prkcs on LibraryThing More than 1 year ago
After their archaeologist mother fails to return from Mexico and they discover that someone is stalking their Albuquerque house, twelve-year-old Kevin and his opera-singing older sister flee to Venice, California, where they hope that new identities will keep them safe.
Anonymous More than 1 year ago
I think this book had a lot of adventure, but the author could have put more detail into his descriptions of the characters. I enjoyed the plot, it gave great suspense to the reader. The author made a good point of explaining the Toad, though, which I liked a lot. It gave you a mystery of sorts to solve, with clues throughout the book. Overall, this book was a book I would recommend to people for an enjoyable read.
Guest More than 1 year ago

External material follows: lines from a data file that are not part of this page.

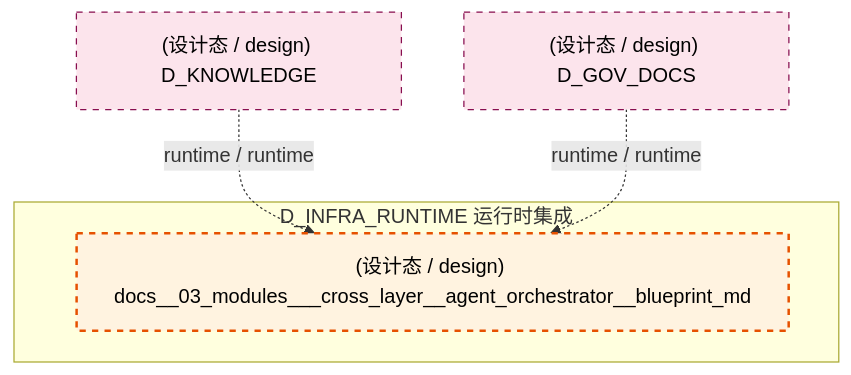
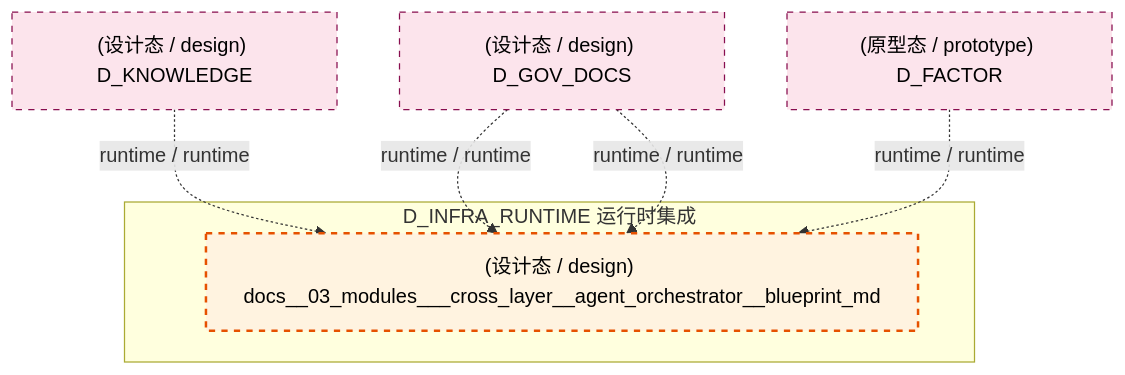
Before and after one commit to xuanFelixVan/ZephyrAlpha: the eighth of 10 diagrams in docs/02_enterprise_architecture/02_domain_architecture_docs/04_d_infra_runtime.md, drawn with Mermaid. The commit also changed other lines of this file and 102 other files, not shown here.

````diff
--- a/docs/02_enterprise_architecture/02_domain_architecture_docs/04_d_infra_runtime.md
+++ b/docs/02_enterprise_architecture/02_domain_architecture_docs/04_d_infra_runtime.md
@@ -1033,16 +1036,19 @@
 ```mermaid
 graph TD
     subgraph D_INFRA_RUNTIME["D_INFRA_RUNTIME 运行时集成"]
         docs_03_modules_cross_layer_agent_orchestrator_blueprint_md["(设计态 / design) docs__03_modules___cross_layer__agent_orchestrator__blueprint_md"]
     end
     D_KNOWLEDGE["(设计态 / design) D_KNOWLEDGE"]
     D_KNOWLEDGE -.->|runtime / runtime| docs_03_modules_cross_layer_agent_orchestrator_blueprint_md
     D_GOV_DOCS["(设计态 / design) D_GOV_DOCS"]
     D_GOV_DOCS -.->|runtime / runtime| docs_03_modules_cross_layer_agent_orchestrator_blueprint_md
+    D_GOV_DOCS -.->|runtime / runtime| docs_03_modules_cross_layer_agent_orchestrator_blueprint_md
+    D_FACTOR["(原型态 / prototype) D_FACTOR"]
+    D_FACTOR -.->|runtime / runtime| docs_03_modules_cross_layer_agent_orchestrator_blueprint_md
     classDef production fill:#e1f5fe,stroke:#01579b,stroke-width:2px,color:#000
     classDef design fill:#fff3e0,stroke:#e65100,stroke-width:2px,color:#000,stroke-dasharray: 5 5
     classDef external_prod fill:#e8f5e9,stroke:#1b5e20,stroke-width:1px,color:#000
     classDef external_design fill:#fce4ec,stroke:#880e4f,stroke-width:1px,color:#000,stroke-dasharray: 5 5
     class docs_03_modules_cross_layer_agent_orchestrator_blueprint_md design
-    class D_KNOWLEDGE,D_GOV_DOCS external_design
+    class D_KNOWLEDGE,D_GOV_DOCS,D_FACTOR external_design
 ```
````
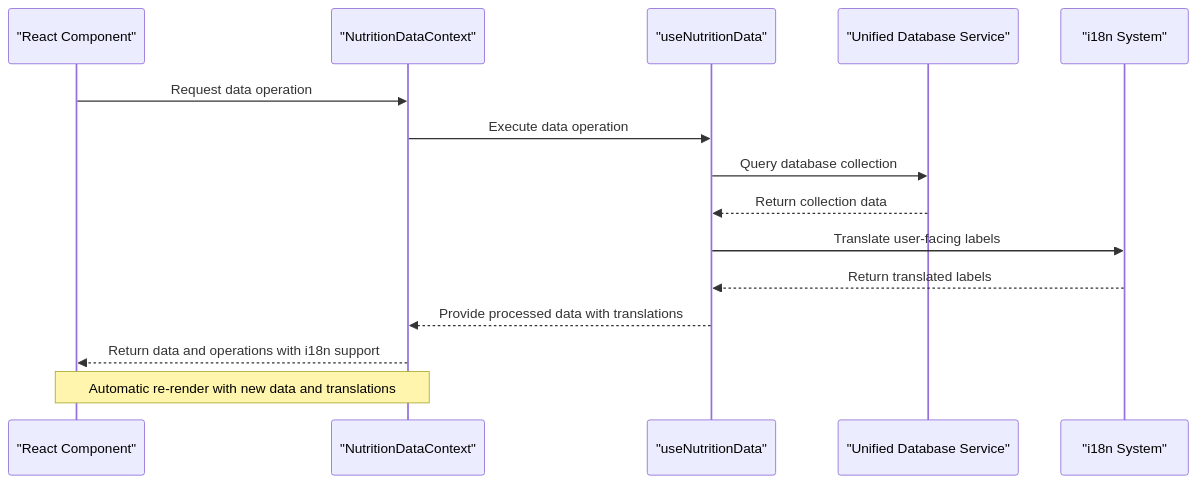
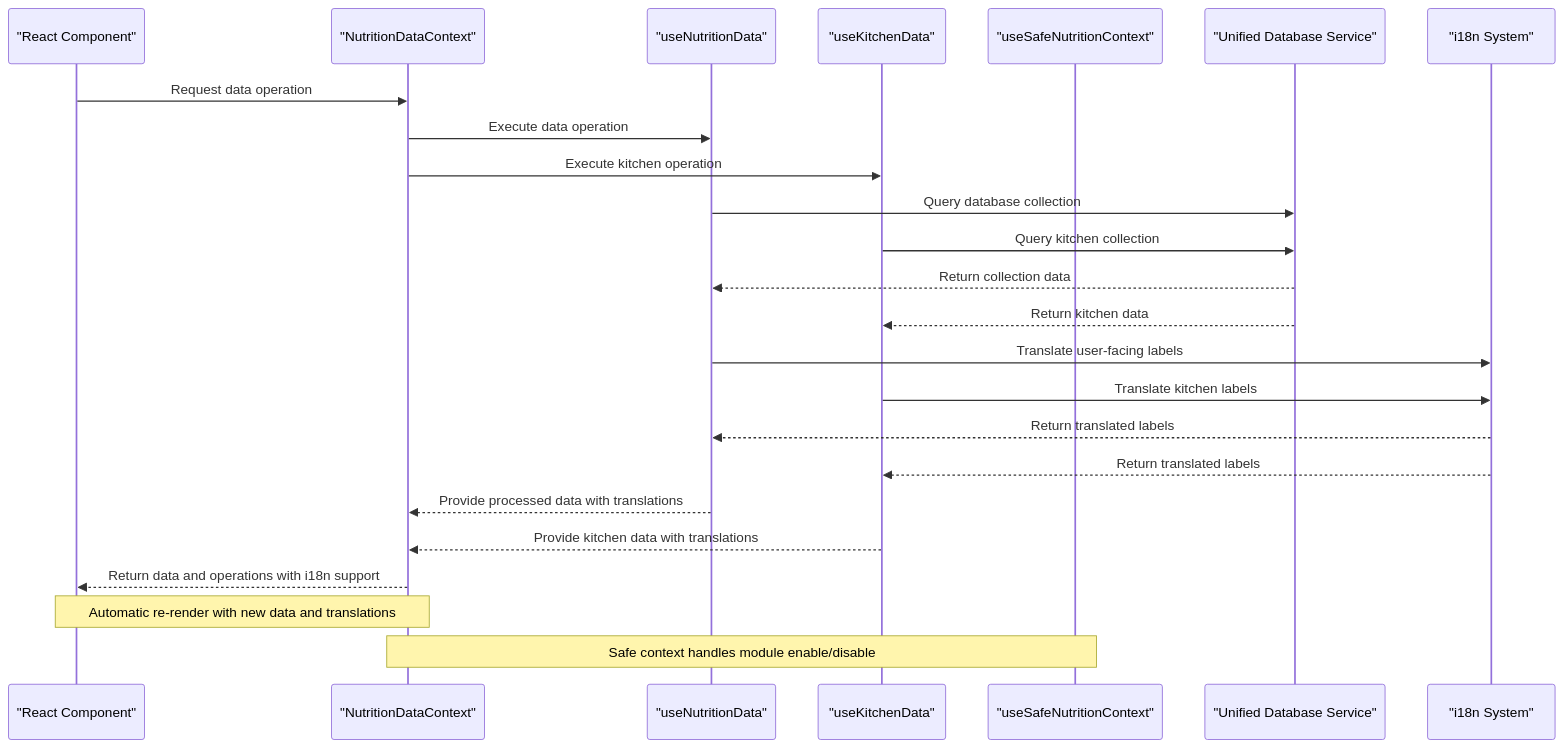
The fifth of 13 diagrams in .qoder/repowiki/en/content/Modules System/Nutrition Module.md (geniusdynamics/schoolpilot), drawn with Mermaid before and after one commit. The commit also changed other lines of this file and 54 other files, not shown here.

````diff
--- a/.qoder/repowiki/en/content/Modules System/Nutrition Module.md
+++ b/.qoder/repowiki/en/content/Modules System/Nutrition Module.md
@@ -307,17 +458,26 @@
 ```mermaid
 sequenceDiagram
 participant Component as "React Component"
 participant Context as "NutritionDataContext"
 participant Hook as "useNutritionData"
+participant KitchenHook as "useKitchenData"
+participant SafeHook as "useSafeNutritionContext"
 participant Database as "Unified Database Service"
 participant I18n as "i18n System"
 Component->>Context : Request data operation
 Context->>Hook : Execute data operation
+Context->>KitchenHook : Execute kitchen operation
 Hook->>Database : Query database collection
+KitchenHook->>Database : Query kitchen collection
 Database-->>Hook : Return collection data
+Database-->>KitchenHook : Return kitchen data
 Hook->>I18n : Translate user-facing labels
+KitchenHook->>I18n : Translate kitchen labels
 I18n-->>Hook : Return translated labels
+I18n-->>KitchenHook : Return translated labels
 Hook-->>Context : Provide processed data with translations
+KitchenHook-->>Context : Provide kitchen data with translations
 Context-->>Component : Return data and operations with i18n support
 Note over Component,Context : Automatic re-render with new data and translations
+Note over SafeHook,Context : Safe context handles module enable/disable
 ```
````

This book has alot adventure,suspense,and fortune telling.Some where at the end Kevin and Holly new who the Toad really is and Holly became a famous oprea singer